Date: Mon Oct 11 2004 - 08:16:22 CST
From: "Terje Bless" <email@example.com>
> -----BEGIN PGP SIGNED MESSAGE-----
> Hash: SHA1
> Theodore H. Smith <firstname.lastname@example.org> wrote:
>>I'd like to see a UTF-8 stress test file.
> The top result on Google for the query “UTF-8 Stress Test” is
This test file is out of date and incorrect: it uses "Unicode" incorrectly,
where it should relate to the old RFC definition of UTF-8 referenced by
previous versions of ISO/IEC 10646: in that file, all UTF-8 sequences with 5
bytes or more are invalid (they are not "boundary cases").

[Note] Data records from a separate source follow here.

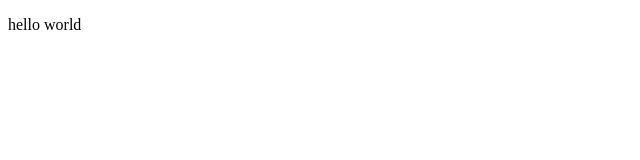
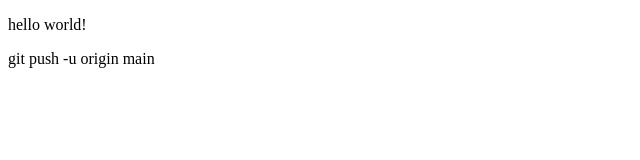
Before and after one commit to yevachi/project, a plain HTML site: page index.html in a window 1280 px wide. Shown: the whole page, without its empty margins (0-640 px from the left). Drawn offline with Linux system fonts and the light colour scheme.

```diff
--- a/index.html
+++ b/index.html
@@ -8,11 +8,10 @@
 </head>
 <body>
 
-<p onclick="">hello world</p>
+<p onclick="">hello world!</p>
 
 <!-- <script>
     alert(1);
 </script> -->
 <script src="js/script.js"></script>
-</body>
-</html>
+</body>git push -u origin main
```
Also changed, not shown: index.js (deleted), main.css (added).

So the list of "impossible bytes" is longer than documented there.
The more exact definition of UTF-8, shared now by Unicode and by the current

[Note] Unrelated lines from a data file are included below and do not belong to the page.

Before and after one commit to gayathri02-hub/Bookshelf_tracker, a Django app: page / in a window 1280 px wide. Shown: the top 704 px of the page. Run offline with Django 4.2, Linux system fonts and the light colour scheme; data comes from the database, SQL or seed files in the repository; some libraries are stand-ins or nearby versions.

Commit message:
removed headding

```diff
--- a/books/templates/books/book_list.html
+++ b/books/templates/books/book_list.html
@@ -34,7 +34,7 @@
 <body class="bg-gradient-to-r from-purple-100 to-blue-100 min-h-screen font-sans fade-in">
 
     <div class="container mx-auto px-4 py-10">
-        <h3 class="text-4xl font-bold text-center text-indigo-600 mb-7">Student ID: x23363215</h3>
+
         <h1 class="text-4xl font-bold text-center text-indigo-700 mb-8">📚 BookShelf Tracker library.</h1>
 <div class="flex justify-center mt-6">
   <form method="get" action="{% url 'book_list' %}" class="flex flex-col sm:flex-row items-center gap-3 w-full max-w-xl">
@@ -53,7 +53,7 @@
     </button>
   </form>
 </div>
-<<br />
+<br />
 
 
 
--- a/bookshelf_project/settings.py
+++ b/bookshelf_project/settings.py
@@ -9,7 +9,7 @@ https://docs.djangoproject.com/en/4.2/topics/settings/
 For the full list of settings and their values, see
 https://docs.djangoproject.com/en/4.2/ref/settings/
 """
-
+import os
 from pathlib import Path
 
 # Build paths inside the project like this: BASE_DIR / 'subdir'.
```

version of ISO/IEC 10646 is documented in the conformance section of the
Still, this file will be useful to determine if your browser or editor
effectively shows substitutes (like "?") where it should for all invalid
sequences. But if your browser just says that this is not a UTF-8 encoded
file, it will be right, if it does not display it at all:
- the file mixes UTF-8 and UTF-16
- invalid sequences may raise an exception that informs the user that the
file can't be decoded.
- a browser or text editor may as well attempt to trigger its
charset-autodetection mechanism to try finding another charset. If the file
is then displayed assuming ISO-8859-1 and showing each byte of UTF-8 or
UTF-16 sequences as if they were ISO-8859-1 characters, it will not be a
conformance problem for the browser or text editor.
This archive was generated by hypermail 2.1.5 : Mon Oct 11 2004 - 08:21:30 CST